By Sohaib Saeed
Anyone who takes on the task of translating the Qur’an (or indeed any lofty and complex literary text) will be faced with innumerable challenges, and throughout the process, he or she will have to make all kinds of choices. On some points, they will diverge widely, and on others, they may agree (or imitate each other), yet not be safe from the critics.
There are some who seem to take great pleasure in pointing to a particular verse or form of expression in the Qur’an, then declare that all the translators got it wrong. This would be acceptable if they had undertaken the following steps:
- Surveying those translations comprehensively;
- Giving weight to their consensus, and considering their reasoning carefully;
- Considering whether both could be said to be correct;
- Checking that their proposed amendment is safe from critique – for example, does its underlying method work for all such junctures in the Qur’an?
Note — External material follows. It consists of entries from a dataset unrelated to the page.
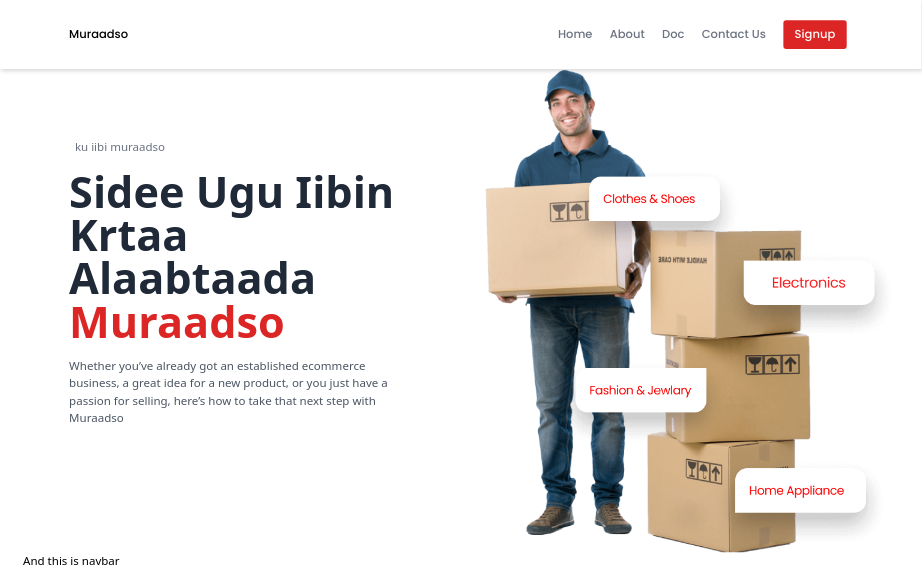
Repository: muraadso/Muraadso-Sellers
Page: /
These files come from the project's save history. The page is drawn as it stood at one moment and after the next save; the edit follows.
The browser window is 1280 px wide. The pictures show the whole page, at 72% of full size.
The project was rebuilt for these pictures with package versions that can differ from the ones it lists, and the page was loaded fresh each time. The framework's server and built-in components were replaced by stand-ins that run in the browser. Also part of the build but not shown: next.config.js.

Above is the page before, as saved 2021-12-05 19:31:25.
Not found: images/abouimage.png

### pages/_app.js
import '../styles/globals.css'
 import 'tailwindcss/tailwind.css'
import { Layout } from '../components/Layout'


function MyApp({ Component, pageProps }) {
  return (
    <Layout>
      <Component {...pageProps} />
    </Layout>
  )
}

export default MyApp

### pages/index.js
import Head from 'next/head'
import Image from 'next/image'
import Navbar from '../components/Navbar'
import Hero from '../components/Hero'
import About from '../components/About'
import styles from '../styles/Home.module.css'


export default function Home() {
  return (
    <div className={styles.container}>
      <Head>
        <title>Muraadso Sellers</title>
        <meta name="description" content="Generated by create next app" />
        <link rel="icon" href="/favicon.ico" />
      </Head>
      <Hero />
      <About />
    </div>
  )
}

### styles/globals.css
@import url('https://fonts.googleapis.com/css2?family=Lato:ital,wght@0,300;0,400;0,700;0,900;1,700&family=Poppins:wght@200;300;400;500;600;700&display=swap');
html,
body {
  padding: 0;
  margin: 0;
}

a {
  color: inherit;
  text-decoration: none;
}

* {
  box-sizing: border-box;
}


.navbar {
  box-shadow: 2px 1px 7px rgba(0, 0, 0, 0.226);
  font-family: 'Poppins', sans-serif  ;
  font-weight: 500;

}
  .logo{
    font-family: 'Lato', sans-serif;
    font-weight: 700;
    color: rgb(233, 59, 59);
    font-size: 20px ;
  }

.nav{
}





@media screen and  (max-width: 415px){
  .nav{
    display: flex;
    color: blue;
    flex-direction: row;
  }
}




@tailwind base;
@tailwind components;
@tailwind utilities

### components/Layout.js
import Navbar from "./Navbar"
import Footer from "./Footer"

export const Layout = ({children}) => {
    return (
        <div className="layout">
            <Navbar />
                {children}
            <Footer />



        </div>
    )
}

### components/Navbar.jsx
import React, { useState } from "react";
import { HiOutlineMenuAlt2, HiOutlineMenuAlt3 } from "react-icons/hi";



export default function Navbar() {
  const [showNav, setShowNav] = useState(false);

  return (
    <nav className="sticky top-0 z-20 items-center justify-between bg-white px-14 md:px-24 md:py-5 navbar md:flex">
      <div className="flex items-center justify-between">
        <a href="#">
          <h2>Muraadso</h2>
        </a>


        {showNav ? (
          <HiOutlineMenuAlt3
            onClick={() => setShowNav(!showNav)}
            className="block w-10 h-10 p-2 cursor-pointer md:hidden"
          />
        ) : (
          <HiOutlineMenuAlt2
            onClick={() => setShowNav(!showNav)}
            className="block w-10 h-10 p-2 cursor-pointer md:hidden"
          />
        )}
      </div>

      <ul
        className={
          (showNav ? "left-0" : "-left-full") +
          " md:static fixed bottom-0 md:ml-24 top-14 md:flex md:space-x-6 items-center md:bg-transparent bg-white bg-opacity-90 md:w-auto w-10/12 md:text-gray-500 text-gray-800  md:space-y-0 space-y-5 p-2 transition-left nav"
        }
      >
        <a href="#"> Home</a>
        <a href="#"> About</a>
        <a href="#"> Doc</a>
        <a href="#"> Contact Us</a>
      <a className="px-4 py-2 text-white bg-red-600 rounded" href="">Signup</a>
      </ul>
    </nav>
  );
}

























// const Navbar = () => {
//     return (
//         <div>
//      <div className="sticky top-0 z-20 items-center justify-between bg-white md:flex navbar">
//          <a className="logo" href="#">Muraadso</a>
//          <nav className="fixed bottom-0 items-center w-10/12 p-2 space-y-5 text-white bg-gray-500 md:static top-12 md:flex md:space-x-7 md:bg-transparent bg-opacity-90 md:w-auto md:text-gray-500 md:space-y-0 transition-left nav">
//              <a className="hover:text-red-600" href="">Home</a>
//              <a className="hover:text-red-600" href="">About</a>
//              <a className="hover:text-red-600" href="">Doc</a>
//              <a className="hover:text-red-600" href="">Contact Us</a>
//          </nav>
//          <a href="#" className="px-4 py-2 text-white bg-red-600 rounded hover:bg-red-700 signup ">Signup</a>
//      </div>

//         </div>
//     )
// }

// export default Navbar

### components/Hero.jsx
const Hero = () => {
    return (
        <div className="grid grid-cols-2 hero">
                <div className="px-16 py-24 herotxt">
                    <h6 className="px-2 font-medium text-gray-500">ku iibi muraadso</h6>
                    <h1 className="my-5 md:font-bold md:text-gray-800 md:capitalize lg:text-6xl">sidee ugu iibin krtaa <br /> alaabtaada <span className="md:text-red-600">muraadso </span></h1>
                    <p className="text-gray-600" >Whether you’ve already got an established ecommerce business, a great idea for a new product, or you just have a passion for selling, here’s how to take that next step with Muraadso</p>
                </div>
                <div className="heroimg">
                    <img className="w-4/4 "  src="/images/heroimage.png" alt="heroimage" />
                </div>

        </div>
    )
}

export default Hero

### components/About.jsx

const About = () => {
    return (
        <div>
            <h2>And this is navbar</h2>
            <img src="/images/abouimage.png" alt="" />
        </div>
    )
}

export default About

### components/Footer.jsx
const Footer = () => {
    return (
        <div>
        </div>
    )
}

export default Footer

### tailwind.config.js
module.exports = {
   purge: ['./pages/**/*.{js,ts,jsx,tsx}', './components/**/*.{js,ts,jsx,tsx}'],
  darkMode: false, // or 'media' or 'class'
  theme: {
    extend: {
      transitionProperty: {
         'left': 'left',
        }
    },

  },
  variants: {
    extend: {},
  },
  plugins: [],
}

Loaded but not shown: pages/api/hello.js (common file); styles/Home.module.css (common file)

After the next save:
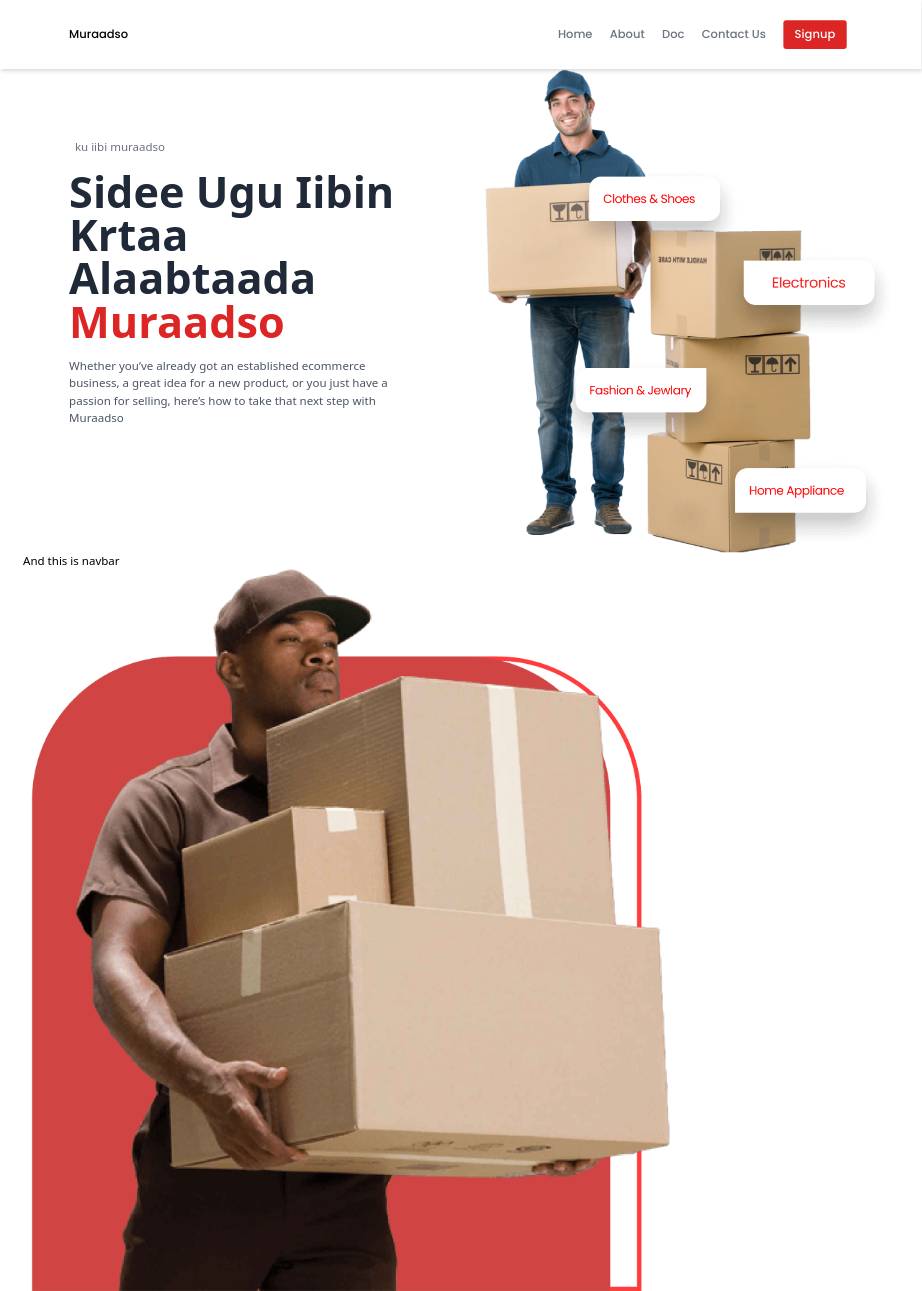
Saved 11 s later.
--- a/components/About.jsx
+++ b/components/About.jsx
@@ -3,7 +3,7 @@ const About = () => {
     return (
         <div>
             <h2>And this is navbar</h2>
-            <img src="/images/abouimage.png" alt="" />
+            <img src="/images/aboutimage.png" alt="" />
         </div>
     )
 }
In the past year, I have attended three lectures in which the speaker declared all the translators wrong on a certain point. One of them is himself an acclaimed translator of the Qur’an, so it may be said simply that he was arguing for his own methodology and preference. He emphasised the significance of Quranic polysemy (wujuh), such that the word kitab, for example, has as many as ten different meanings, yet the translators have generally stuck to writing “book”. I would simply point out here that this English word can also handle various metaphorical usages, and that there is a good argument to use the single word as the Qur’an did – at most junctures, if not all – and allow the reader to exercise his mind.